India's Censor Board chief Leela Samson has resigned amid a massive row over the film "MSG, the Messenger of God" starring controversial Dera Sachcha Sauda sect chief Gurmeet Ram Rahim Singh, which has been cleared despite objections.
The Censor Board had found the film "not suitable for public viewing." The government has denied any role in the film's approval by the Film Certification Appellate Tribunal.
Ms Samson, an acclaimed classical dancer, has alleged "interference, coercion and corruption", which appeared to be directed at the Information and Broadcasting Ministry.
"Recent cases of interference in the working of the (board) by the ministry, through an 'additional charge' CEO, and corrupt panel members has caused a degradation of values that the members of (the Censor Board) and Chairperson stood for," Ms Samson said in her letter to the ministry.

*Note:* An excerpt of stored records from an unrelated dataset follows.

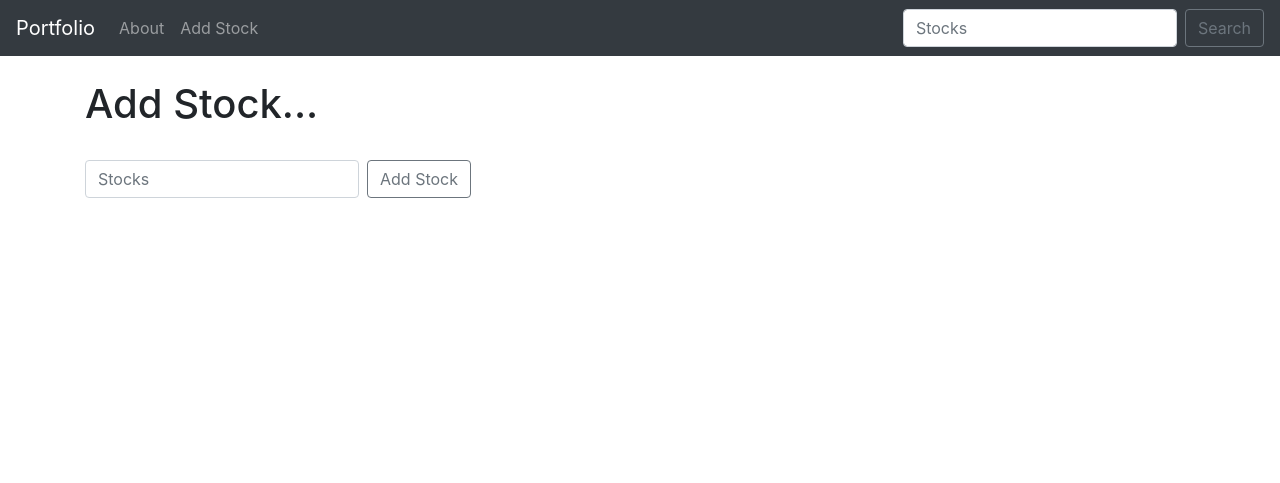
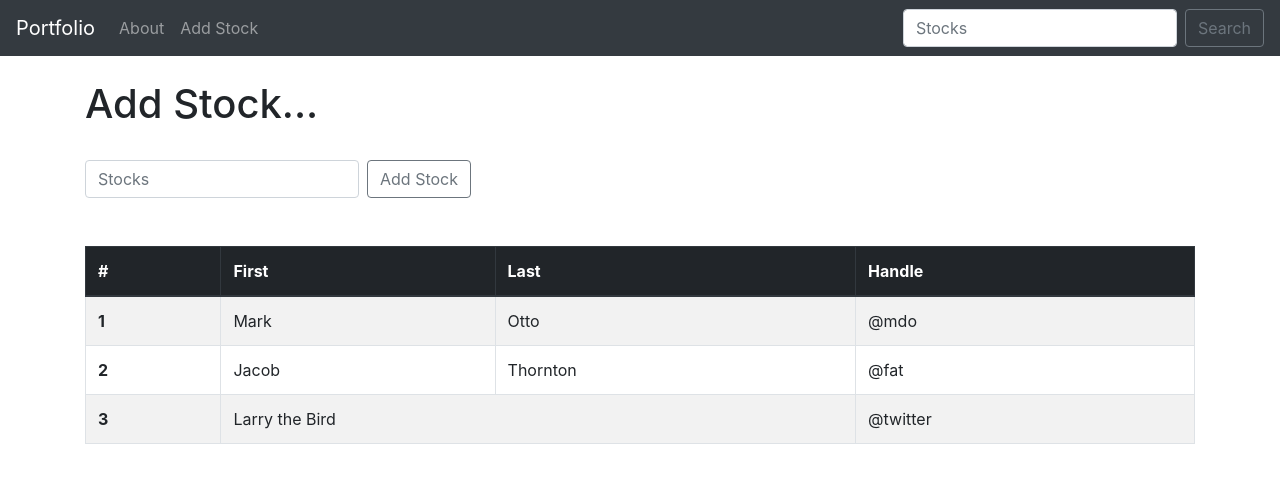
Before and after one commit to Sonam0123/Stock-Market-Portfolio-App, a Django app: page /add_stock.html in a window 1280 px wide. Shown: the top 483 px of the page. Run offline with Django 4.2, Linux system fonts and the light colour scheme; data that the repository does not hold is empty.

Commit message:
added table

```diff
--- a/stocksportfolio/robbinghoods/templates/add_stock.html
+++ b/stocksportfolio/robbinghoods/templates/add_stock.html
@@ -12,6 +12,37 @@
 	      <button class="btn btn-outline-secondary my-2 my-sm-0" type="submit">Add Stock</button>
 	    </form>
 <br/>
+<br/>
+
+<table class="table table-striped table-bordered table-hover">
+  <thead class="thead-dark">
+    <tr>
+      <th scope="col">#</th>
+      <th scope="col">First</th>
+      <th scope="col">Last</th>
+      <th scope="col">Handle</th>
+    </tr>
+  </thead>
+  <tbody>
+    <tr>
+      <th scope="row">1</th>
+      <td>Mark</td>
+      <td>Otto</td>
+      <td>@mdo</td>
+    </tr>
+    <tr>
+      <th scope="row">2</th>
+      <td>Jacob</td>
+      <td>Thornton</td>
+      <td>@fat</td>
+    </tr>
+    <tr>
+      <th scope="row">3</th>
+      <td colspan="2">Larry the Bird</td>
+      <td>@twitter</td>
+    </tr>
+  </tbody>
+</table>
 
 {% for item in ticker %}
 	{{ item }} - <a href='{% url "delete" item.id %}'>Delete Stock</a><br/>
```
Also changed, not shown: stocksportfolio/db.sqlite3.
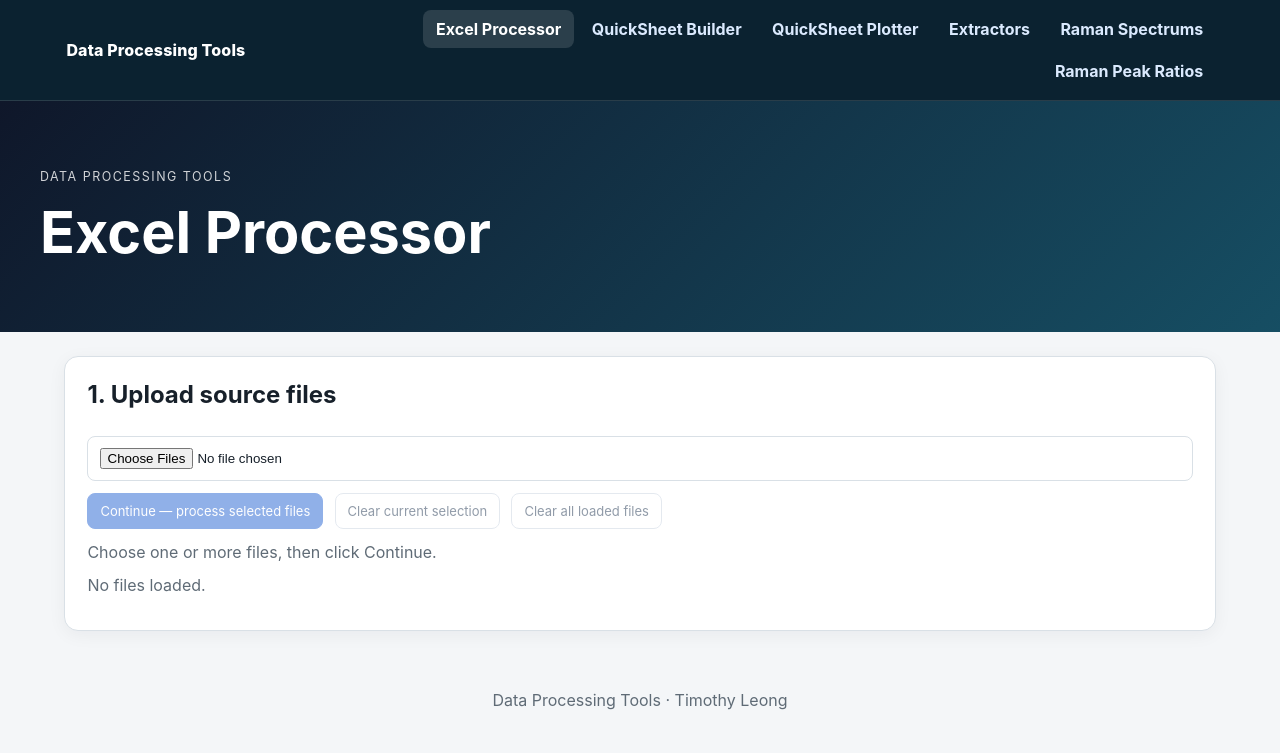
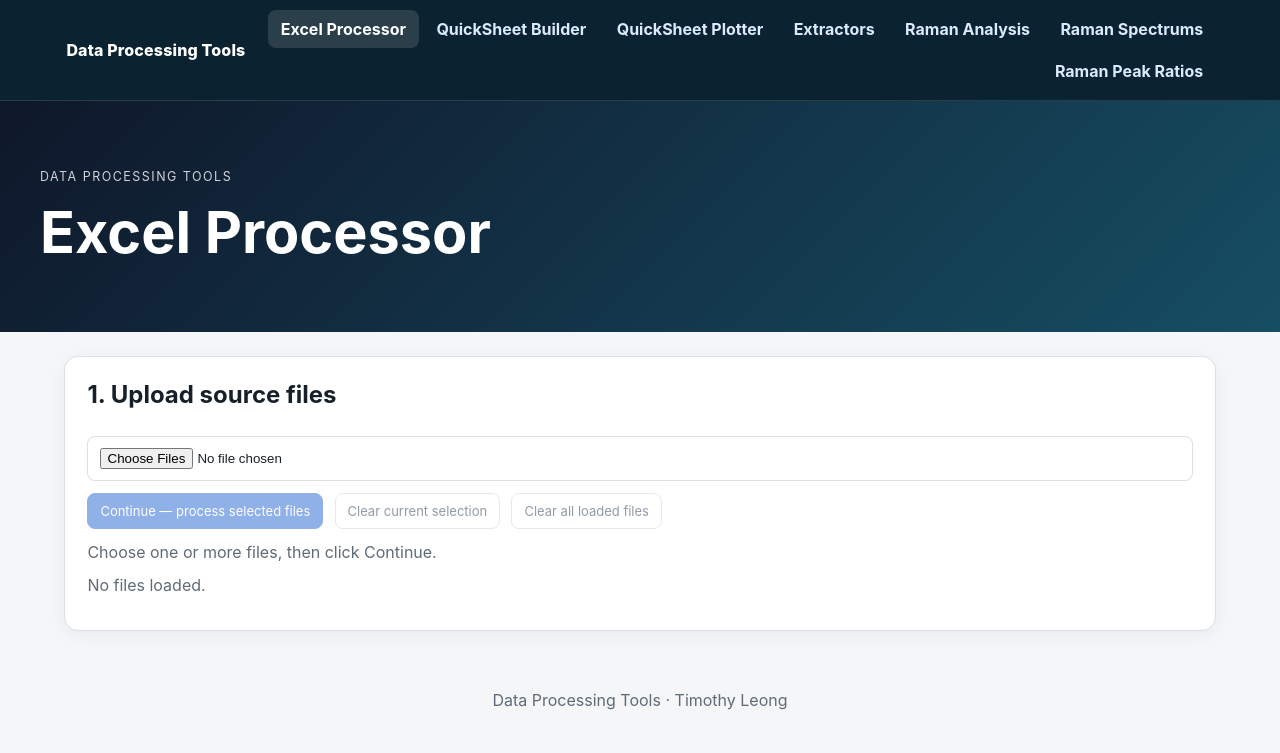
Before and after one commit to tlranchufan/phd, a plain HTML site: page index.html in a window 1280 px wide. Drawn offline with nearby package versions, Linux system fonts and the light colour scheme.

Commit message:
Add Raman Analysis to site navigation

```diff
--- a/index.html
+++ b/index.html
@@ -43,7 +43,7 @@
         <a href="./quicksheet.html">QuickSheet Builder</a>
         <a href="./plotter.html">QuickSheet Plotter</a>
         <a href="./extractor.html">Extractors</a>
-        <a href="./raman.html">Raman Spectrums</a>
+        <a href="./raman-analysis.html">Raman Analysis</a><a href="./raman.html">Raman Spectrums</a>
         <a href="./raman-ratios.html">Raman Peak Ratios</a>
       </div>
     </div>
```
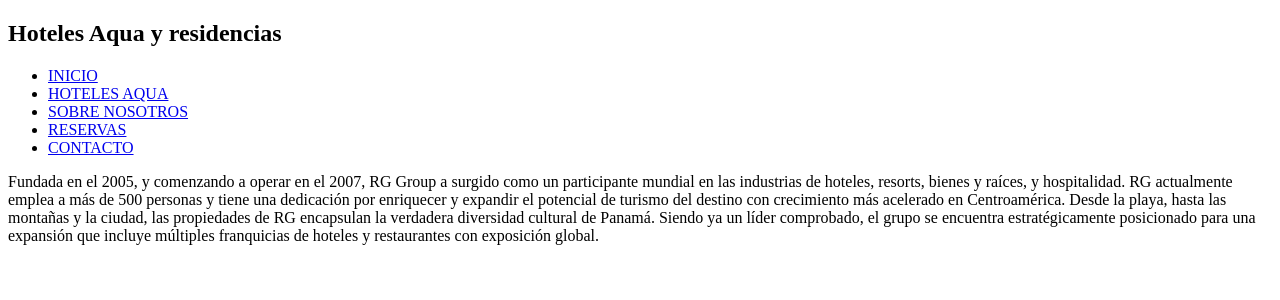
After one commit to Visualizolaweb/RG_Website, a PHP site: page /hotels.php in a window 1280 px wide. The commit adds this page. Shown: the top 300 px of the page. Run offline with PHP 8.4, Linux system fonts and the light colour scheme.

Commit message:
Adicion menu hoteles y creacion de pagina hoteles

```diff
--- a/_includes/menu.php
+++ b/_includes/menu.php
@@ -1,6 +1,7 @@
 <nav>
 	<ul>
 		<li><a href="home.php" title="INICIO">INICIO</a></li>
+		<li><a href="hotels.php" title="HOTELES AQUA">HOTELES AQUA</a></li>
 		<li><a href="about_us.php" title="SOBRE NOSOTROS">SOBRE NOSOTROS</a></li>
 		<li><a href="booking.php" title="RESERVAS">RESERVAS</li>
 		<li><a href="contact.php" title="CONTACTO">CONTACTO</a></li>
--- /dev/null
+++ b/hotels.php
@@ -0,0 +1,17 @@
+<!DOCTYPE html>
+<html lang="es">
+<head>
+	<meta charset="utf-8">
+	<title>RG Group Hotels</title>
+</head>
+<body>
+	<section>
+		<header><h1>Hoteles Aqua y residencias</h1></header>
+		<?php include("_includes/menu.php");?>
+
+		<article>
+			Fundada en el 2005, y comenzando a operar en el 2007, RG Group a surgido como un participante mundial en las industrias de hoteles, resorts, bienes y raíces, y hospitalidad. RG actualmente emplea a más de 500 personas y tiene una dedicación por enriquecer y expandir el potencial de turismo del destino con crecimiento más acelerado en Centroamérica. Desde la playa, hasta las montañas y la ciudad, las propiedades de RG encapsulan la verdadera diversidad cultural de Panamá. Siendo ya un líder comprobado, el grupo se encuentra estratégicamente posicionado para una expansión que incluye múltiples franquicias de hoteles y restaurantes con exposición global.
+		</article>
+	</section>
+</body>
+</html>
```
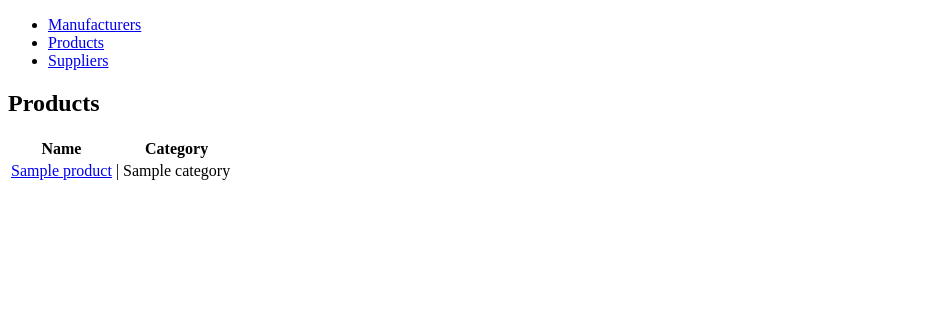
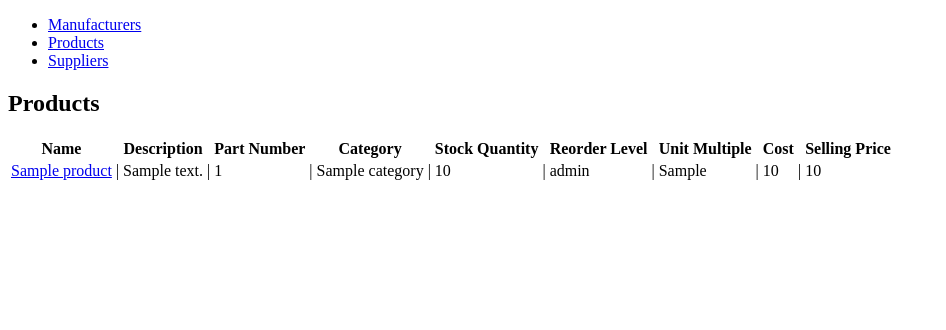
Before and after one commit to murrayscott/project1, a Flask app: page /products in a window 1280 px wide. Shown: the top 330 px of the page, without its empty margins (0-946 px from the left). Run offline with Flask 2, Linux system fonts and the light colour scheme; a database or web service that is not in the repository returns one stand-in record (values such as "Sample title"); some libraries are stand-ins or nearby versions.

```diff
--- a/repositories/product_repository.py
+++ b/repositories/product_repository.py
@@ -19,6 +19,17 @@ def select_all():
         products.append(product)
     return products
 
+def select(id):
+    product = None
+    sql = "SELECT * FROM products WHERE id = %s"
+    values = [id]
+    results = run_sql( sql, values )
+    # check if the list returned by `run_sql( sql, values )` is empty.
+    if results:
+        result = results[0]
+        product = Product(result['name'], result['description'], result['part_number'], result['category'], result['stock_qty'], result['reorder_level'], result['unit_multiple'], result['cost'], result['selling_price'], result['deleted'], result['id'] )
+    return product
+
 def delete_all():
     sql = "DELETE FROM products"
     run_sql(sql)
--- a/templates/products/index.html
+++ b/templates/products/index.html
@@ -7,14 +7,41 @@
   <tr>
     <th>Name</th>
     <th></th>
+    <th>Description</th>
+    <th></th>
+    <th>Part Number</th>
+    <th></th>
     <th>Category</th>
+    <th></th>
+    <th>Stock Quantity</th>
+    <th></th>
+    <th>Reorder Level</th>
+    <th></th>
+    <th>Unit Multiple</th>
+    <th></th>
+    <th>Cost</th>
+    <th></th>
+    <th>Selling Price</th>
   </tr>
   {% for product in products %}
   <tr>
     <td><a href="/products/{{ product.id }}"> {{product.name}} </a></td>
     <td>|</td>
+    <td>{{ product.description }}</td>
+    <td>|</td>
+    <td>{{ product.part_number }}</td>
+    <td>|</td>
     <td>{{ product.category }}</td>
-  </tr>
+    <td>|</td>
+    <td>{{ product.stock_qty }}</td>
+    <td>|</td>
+    <td>{{ product.reorder_level }}</td>
+    <td>|</td>
+    <td>{{ product.unit_multiple }}</td>
+    <td>|</td>
+    <td>{{ product.cost }}</td>
+    <td>|</td>
+    <td>{{ product.selling_price }}</td>
   {% endfor %}
 </table>
 {% endblock %}
```
Also changed, not shown: templates/index.html (+14 -0 lines).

She has described as "mockery" the green signal to the film, which features the Dera chief as a swashbuckling hero fighting social evils and performing miracles like a god.
"The final call lies with the tribunal and its decision should be accepted by all," Rajyavardhan Rathore, the junior minister for Information and Broadcasting, told reporters today.
"The Censor Board is an independent body and should behave as one. We as a government would like to see that SMS or letter where the chairperson or anyone else was coerced," Mr Rathore said.
After the Censor Board unanimously nixed "MSG's" release, the ministry referred it to the tribunal, which has only asked the producers to drop two words from the film.
A member of the Censor board, Nandini Sardesai, backed Ms Samson's allegations of corruption and said she was concerned that the film was cleared in haste.
"We all saw the movie. It was the collective decision of eight of us that the movie was not suitable for public viewing. Usually the Tribunal takes 15 to 30 days to clear a film, but this case was cleared within 24 hours," Ms Sardesai told NDTV.